Here in the Leadership Initiative, we have started to develop a concept called principled leadership. Principles are “motivating forces that guide a leader’s actions.” The most fundamental principles are our values. Thus, principled leaders consistently use their values to guide decisions. Like ethical leadership, principled leaders follow a moral code. However, principled leaders are also transparent in communicating those values so that followers can know what to expect from a leader. One may not always agree with a principled leader because one will not always share his or her values. We will, however, always know where principled leaders are coming from, because we know their values and trust that those values are guiding their decisions. 

While leaders, like all individuals, may differ in their ethicality, we do not necessarily find judging individuals as more or less ethical the most productive way to develop leaders. Most leaders make decisions in shades of grey where values trade-offs are common. Principled leaders, as do we all, make value tradeoffs, such that favoring values at one time means sacrificing on certain values. Principled leaders make decisions guided by those most cherished values, or unafraid of favoring some values or others, and consistently lead in a transparent manner, all while adhering to the ethical codes and standards of their environment.

P-E-T-A-L is our multi-level, evidence-based principled leadership model that has advantages over other models and measures of leadership.


Principled A leader who consistently makes decisions based on values.

Elevating A leader whose values match normative standards

Techniques A leader who clearly communicates his principles to others

Activities The behaviors a leader skillfully executes to achieve principles

Levels A leader who realizes effectiveness must occur at multiple levels

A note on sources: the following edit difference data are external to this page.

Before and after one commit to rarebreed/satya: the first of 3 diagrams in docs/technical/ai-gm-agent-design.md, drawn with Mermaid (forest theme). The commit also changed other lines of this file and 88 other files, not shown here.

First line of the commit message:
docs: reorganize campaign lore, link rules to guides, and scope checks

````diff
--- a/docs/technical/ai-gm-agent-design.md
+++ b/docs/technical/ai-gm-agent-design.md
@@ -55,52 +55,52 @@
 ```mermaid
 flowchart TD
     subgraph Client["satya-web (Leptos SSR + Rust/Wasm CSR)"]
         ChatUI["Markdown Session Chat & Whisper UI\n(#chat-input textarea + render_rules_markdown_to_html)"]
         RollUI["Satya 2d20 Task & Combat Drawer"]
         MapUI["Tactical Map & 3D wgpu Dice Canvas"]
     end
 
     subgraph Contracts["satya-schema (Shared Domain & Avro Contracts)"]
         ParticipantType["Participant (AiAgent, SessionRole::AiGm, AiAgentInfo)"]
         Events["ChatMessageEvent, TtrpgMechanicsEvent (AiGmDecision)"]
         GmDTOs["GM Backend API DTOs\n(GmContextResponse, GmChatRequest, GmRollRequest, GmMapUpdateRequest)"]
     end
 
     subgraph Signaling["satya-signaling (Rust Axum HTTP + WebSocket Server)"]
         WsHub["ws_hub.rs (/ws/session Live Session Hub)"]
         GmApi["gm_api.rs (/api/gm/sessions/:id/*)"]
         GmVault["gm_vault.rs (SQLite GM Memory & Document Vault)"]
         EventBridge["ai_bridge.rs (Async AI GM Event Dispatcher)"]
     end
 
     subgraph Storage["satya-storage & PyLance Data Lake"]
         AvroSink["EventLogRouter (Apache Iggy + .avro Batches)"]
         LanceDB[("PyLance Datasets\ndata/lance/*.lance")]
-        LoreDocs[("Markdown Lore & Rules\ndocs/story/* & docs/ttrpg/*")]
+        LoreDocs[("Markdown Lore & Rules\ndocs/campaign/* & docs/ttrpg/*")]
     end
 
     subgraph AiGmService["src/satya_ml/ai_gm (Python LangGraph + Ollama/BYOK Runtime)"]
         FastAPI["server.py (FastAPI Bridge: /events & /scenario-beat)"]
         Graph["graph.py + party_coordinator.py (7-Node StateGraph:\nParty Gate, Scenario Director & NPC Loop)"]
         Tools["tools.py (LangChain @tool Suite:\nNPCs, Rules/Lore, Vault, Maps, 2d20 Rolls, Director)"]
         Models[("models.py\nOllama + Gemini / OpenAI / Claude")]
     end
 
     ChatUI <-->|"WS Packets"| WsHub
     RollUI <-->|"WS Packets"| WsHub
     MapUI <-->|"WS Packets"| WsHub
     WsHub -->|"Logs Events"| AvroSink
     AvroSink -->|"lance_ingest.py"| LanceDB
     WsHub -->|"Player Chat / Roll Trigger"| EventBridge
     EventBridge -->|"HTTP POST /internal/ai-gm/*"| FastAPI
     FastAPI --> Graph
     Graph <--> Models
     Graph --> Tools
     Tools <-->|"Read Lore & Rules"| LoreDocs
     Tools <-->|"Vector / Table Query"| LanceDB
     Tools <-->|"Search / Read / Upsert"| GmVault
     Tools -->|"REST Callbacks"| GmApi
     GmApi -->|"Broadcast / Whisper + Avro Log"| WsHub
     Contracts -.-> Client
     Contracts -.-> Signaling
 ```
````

P-E-T-A-L is built upon decades of leadership research and is firmly grounded on a strong foundation of evidence. Meanwhile, different from most existing leadership models, which are more singular and only measure a few leadership traits, the P-E-T-A-L model is more comprehensive by including leadership skills from multiple levels, including the organization/unit as a whole, the leadership acts involved in relating to others and, most fundamentally of all, leadership of oneself. We label these three levels as Stewardship, Relational Skills, and Self-Leadership, respectively.